When a man falls in love with a woman, his thoughts go something like this: I love her, she’s great—in fact, she is perfect. I love her just the way she is and I hope she never changes. It was this thinking that inspired Billy Joel to write the song “I Love You Just the Way You Are.” On the other hand, when a woman falls in love with a man, her thoughts are generally something like this: I love him, he’s great, but he really needs some work. This is a disaster in the making. Divergent expectations always lead to conflict.
When a woman thinks a man needs work, she is not trying to be negative or demeaning. In fact, she rather enjoys the thought. Do you know why? Because women like to work on relationships, and because marriage represents her greatest relationship, she enjoys working on it. But the thought of working on any relationship makes most men feel ill. You see, to a man, work is something you do to earn money. Relationships don’t fit into a man’s definition of work. We think relationships are the one class of things we should never have to work on.
So when a woman wants to work on the marriage relationship, the husband usually gets nervous and uncomfortable. The reason is simple: She says she wants to work on “the relationship,” but men view that as code for she wants me to change. And men don’t want to change. To a man, “change” is a four-letter word. This is primarily because we men have fragile egos. We don’t you handle there is something wrong with very well.
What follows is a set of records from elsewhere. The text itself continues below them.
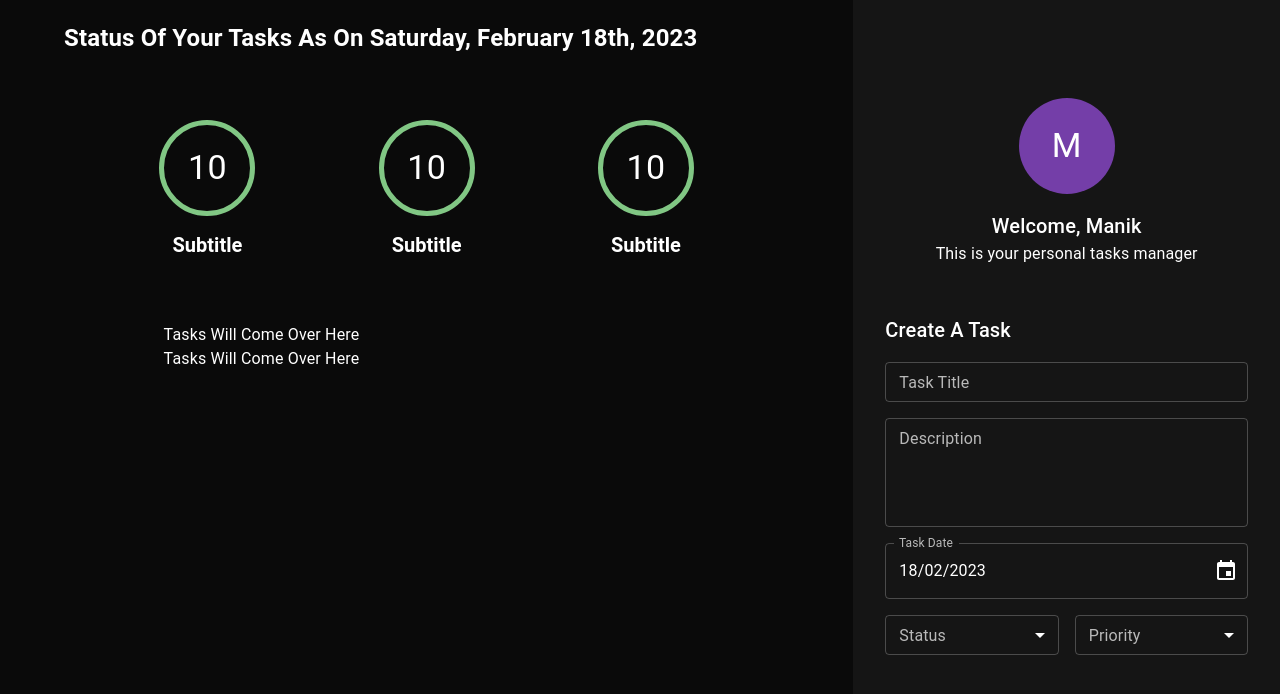
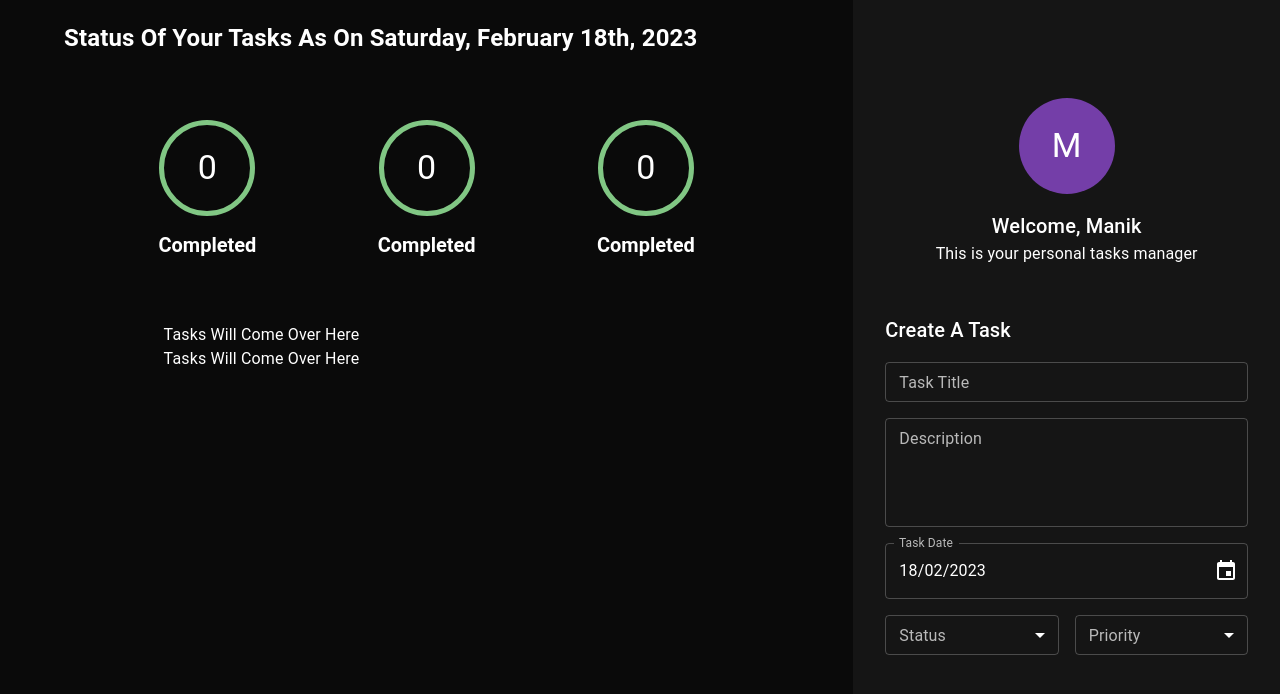
Before and after one commit to manikbajaj/typescript-course-react-project, a React (Create React App) app: page / in a window 1280 px wide. Shown: the top 694 px of the page. Built offline with nearby package versions, Linux system fonts and the light colour scheme.

Commit message:
pushing lecture

```diff
--- /dev/null
+++ b/src/components/taskCounter/helpers/emitCorrectLabel.ts
@@ -0,0 +1,15 @@
+import { Status } from '../../createTaskForm/enums/Status';
+import { TaskCounterStatusType } from '../interfaces/ITaskCounter';
+
+export const emitCorrectLabel = (
+  status: TaskCounterStatusType,
+): string => {
+  switch (status) {
+    case Status.todo:
+      return `Todo's`;
+    case Status.inProgress:
+      return 'In Progress';
+    case Status.completed:
+      return 'Completed';
+  }
+};
--- a/src/components/taskCounter/taskCounter.tsx
+++ b/src/components/taskCounter/taskCounter.tsx
@@ -2,8 +2,10 @@ import { Avatar, Box, Typography } from '@mui/material';
 import React, { FC, ReactElement } from 'react';
 
 import { ITaskCounter } from './interfaces/ITaskCounter';
+import PropTypes from 'prop-types';
 import { Status } from '../createTaskForm/enums/Status';
 import { emitCorrectBorderColor } from './helpers/emitCorrectBorderColor';
+import { emitCorrectLabel } from './helpers/emitCorrectLabel';
 
 export const TaskCounter: FC<ITaskCounter> = (
   props,
@@ -31,7 +33,7 @@ export const TaskCounter: FC<ITaskCounter> = (
           }}
         >
           <Typography color="#ffffff" variant="h4">
-            10
+            {count}
           </Typography>
         </Avatar>
         <Typography
@@ -40,9 +42,18 @@ export const TaskCounter: FC<ITaskCounter> = (
           fontSize="20px"
           variant="h5"
         >
-          Subtitle
+          {emitCorrectLabel(status)}
         </Typography>
       </Box>
     </>
   );
 };
+
+TaskCounter.propTypes = {
+  count: PropTypes.number,
+  status: PropTypes.oneOf([
+    Status.todo,
+    Status.inProgress,
+    Status.completed,
+  ]),
+};
```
That being said, it doesn’t mean men don’t think very highly of themselves; we do. Most men love themselves dearly and don’t really think there is much need for self-improvement. So if a wife is pushing for improvement, he feels insulted that she even made the suggestion. It’s not that he is completely against change, it’s that he thinks his wife is wonderful the way she is and she should feel the same way about him. Women don’t catch this because they don’t think of working on the relationship as insulting a man’s ego—it’s more a matter of improving him. And the truth is, women do improve men.
In their book The Case for Marriage, Maggie Gallagher and Linda Waite make the case that married men are happier, healthier, and make more money than single men. In other words, marriage improves men. Statistics also show that married men live longer than single men. In fact, statistically, being single is one of the worst things a man can do. It is equivalent to smoking two and a half packs of cigarettes a day! (I suppose the worst would be a single guy who actually smokes two and a half packs of cigarettes a day.)
Girls, don’t take offense that your husband is having a hard time with your efforts to work on your relationship. Don’t interpret his resistance as a sign that he doesn’t care—he does. Men look at things differently than women. Though men need improvement, women must learn to be patient and not destructive to the male ego in the process. Women need to see the men in their lives as long-term projects and learn how to encourage change without fracturing their egos. (The good news is, you ladies really can eventually get us to where you want us to be. The bad news is, after you get us there, we die.)